Reappointed for another two-year term as Designated Representatives are:
  • Amador Bustos, President, Bustos Media Holdings, LLC
  • David Field, Chairman, President, and CEO, Entercom Communications Corp.
  • Bill McElveen, Regional President, Alpha Media LLC
Appointed for a new two-year term as Designated Representatives are:
  • Mary Berner, President and CEO, Cumulus Media
  • Kevin Perry, Vice President/General Manager, Perry Publishing and Broadcasting Company

Westwood One & NBC Sports Radio to Air Stanley Cup

In conjunction with NBC Sports and NBC Sports Radio, Westwood One will once again present live play-by-play audio coverage of the Stanley Cup Final, starting Monday, May 27, 2019, when the Boston Bruins take on the St. Louis Blues in Game One of the best-of-seven series. This is the first Stanley Cup Final appearance for the Blues since 1970, when, coincidentally, they lost to the Bruins.

Kenny Albert (play-by-play) and Joe Micheletti (analyst) return for the fourth straight season as Westwood One/NBC Sports Radio’s broadcast crew for the Stanley Cup Final. Former NHL goaltender Brian Boucher joins the crew as rinkside reporter. Boucher will be doing double-duty throughout the series, serving as a pregame/postgame analyst for NBC Sports in addition to working rinkside for radio during the games.  Florida Panthers announcer Steve Goldstein hosts the pregame, intermission, and postgame reports.

Here is the schedule of Stanley Cup Final games on NBC Sports Radio/Westwood One:

Monday, May 27, 2019               St. Louis @ Boston (Game 1)         7:45 PM ET
Wednesday, May 29, 2019         St. Louis @ Boston (Game 2)         7:45 PM ET
Saturday, June 1, 2019                Boston @ St. Louis (Game 3)         7:45 PM ET
Monday, June 3, 2019                 Boston @ St. Louis (Game 4)         7:45 PM ET
Thursday, June 6, 2019                St. Louis @ Boston (Game 5)         7:45 PM ET *
Sunday, June 9, 2019                   Boston @ St. Louis (Game 6)         7:45 PM ET *
Wednesday, June 12, 2019         St. Louis @ Boston (Game 7)         7:45 PM ET *
*If Necessary

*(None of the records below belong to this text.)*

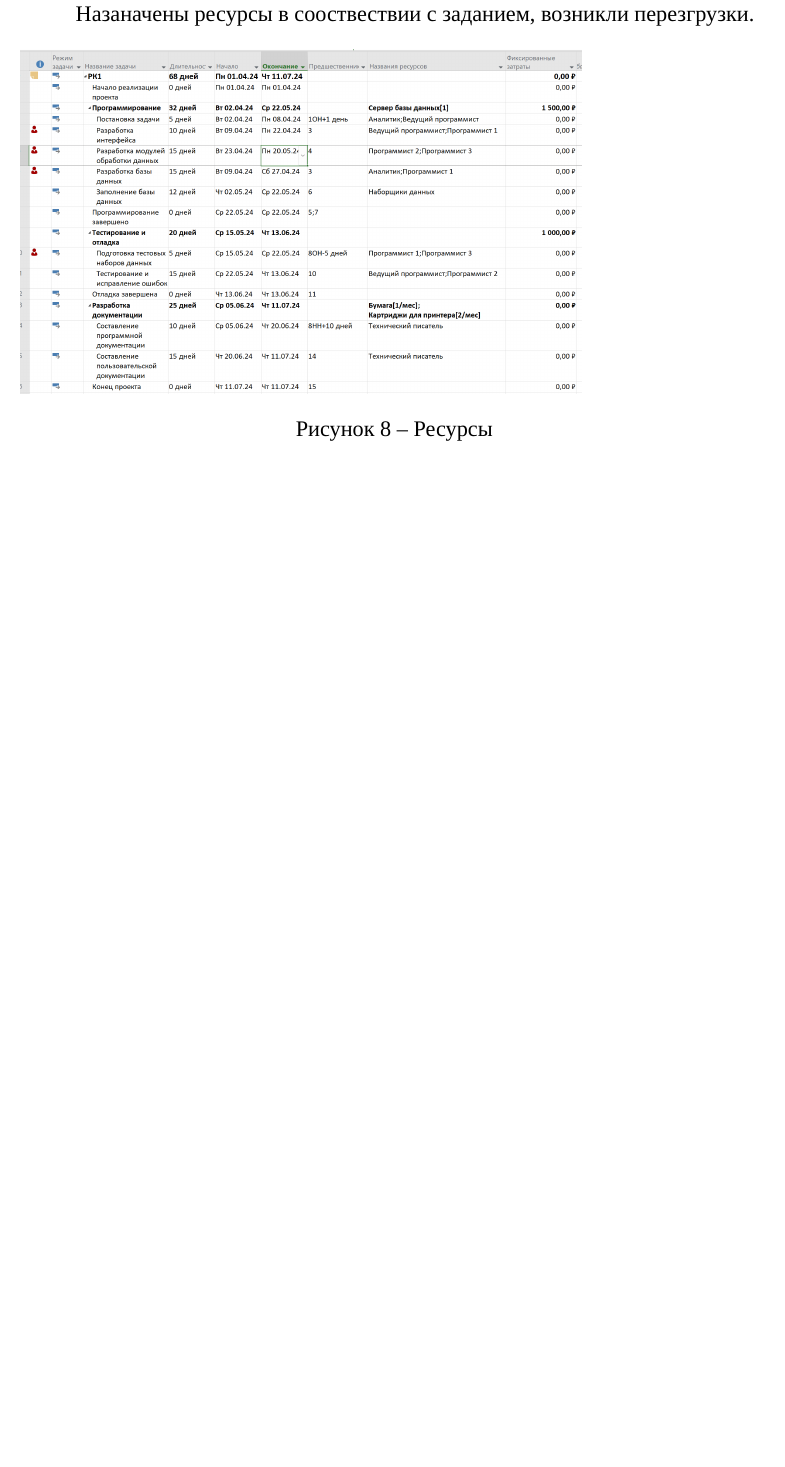
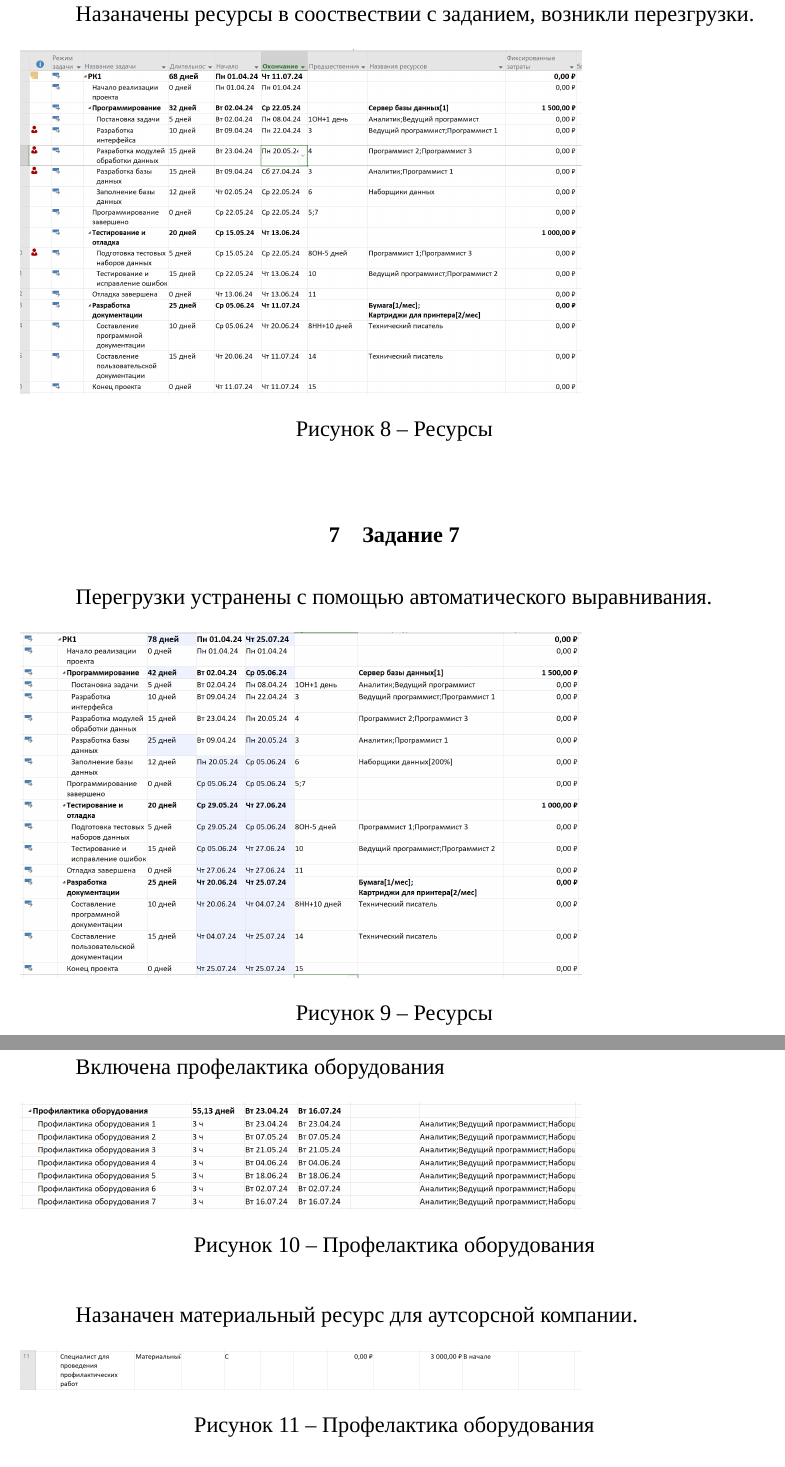
Before and after one commit to xanderkov/ics7-ESP, a LaTeX document (rk/tex/main.tex, which reads rk/tex/pages/10-practice.tex): part of page 7 of 7 before the commit and two parts of pages 7 and 8 of 9 after it, the two joined at a grey line, cut so that both start at the same text, the shorter picture padded with empty space. Compiled offline with XeLaTeX; a missing font is replaced by an installed copy or a similar font; an older LaTeX class or package is replaced by its successor.

Commit message:
In progress

```diff
--- a/rk/tex/pages/10-practice.tex
+++ b/rk/tex/pages/10-practice.tex
@@ -83,3 +83,34 @@
 	\caption{Ресурсы}
 \end{figure}
 \FloatBarrier
+
+\section{Задание 7}
+
+Перегрузки устранены с помощью автоматического выравнивания.
+
+\begin{figure}[ht!]
+	\includegraphics[width=0.75\linewidth]{assets/images/7-tasks.png}
+	\label{fig:r2}
+	\caption{Ресурсы}
+\end{figure}
+\FloatBarrier
+
+
+\section{Задание 8}
+
+Включена профелактика оборудования
+
+\begin{figure}[ht!]
+	\includegraphics[width=0.75\linewidth]{assets/images/8.1-check.png}
+	\label{fig:r2}
+	\caption{Профелактика оборудования}
+\end{figure}
+\FloatBarrier
+
+Назаначен материальный ресурс для аутсорсной компании.
+
+
+\begin{figure}[ht!]
+	\includegraphics[width=0.75\linewidth]{assets/images/8.2-outsource.png}
+	\label{fig:r2}
+	\caption{Профелактика оборудования}
```
Also changed, not shown: rk/tex/assets/images/7-tasks.png (added), rk/tex/assets/images/8.1-check.png (added), rk/tex/assets/images/8.2-outsource.png (added), rk/tex/assets/images/8.3-conflicts.png (added), rk/tex/assets/images/8.4-conf.png (added), rk/tex/РК_ЭПИ_ИУ7-86_КовельАД.pdf, rk/tex/pages/10-practice.tex (21 more changed lines), 3 other files.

All games of the 2019 Stanley Cup Final will be available on NBC Sports Radio and Westwood One affiliates throughout the United States, as well as on,, the NBC Sports Radio mobile app,, the NHL app, SiriusXM Radio (NHL Channel 91), and TuneIn. NHL fans can also follow the playoffs on the NBC Sports Radio station on Apple Music. The stream can also be found on Amazon Alexa-enabled devices via the Westwood One Sports Skill.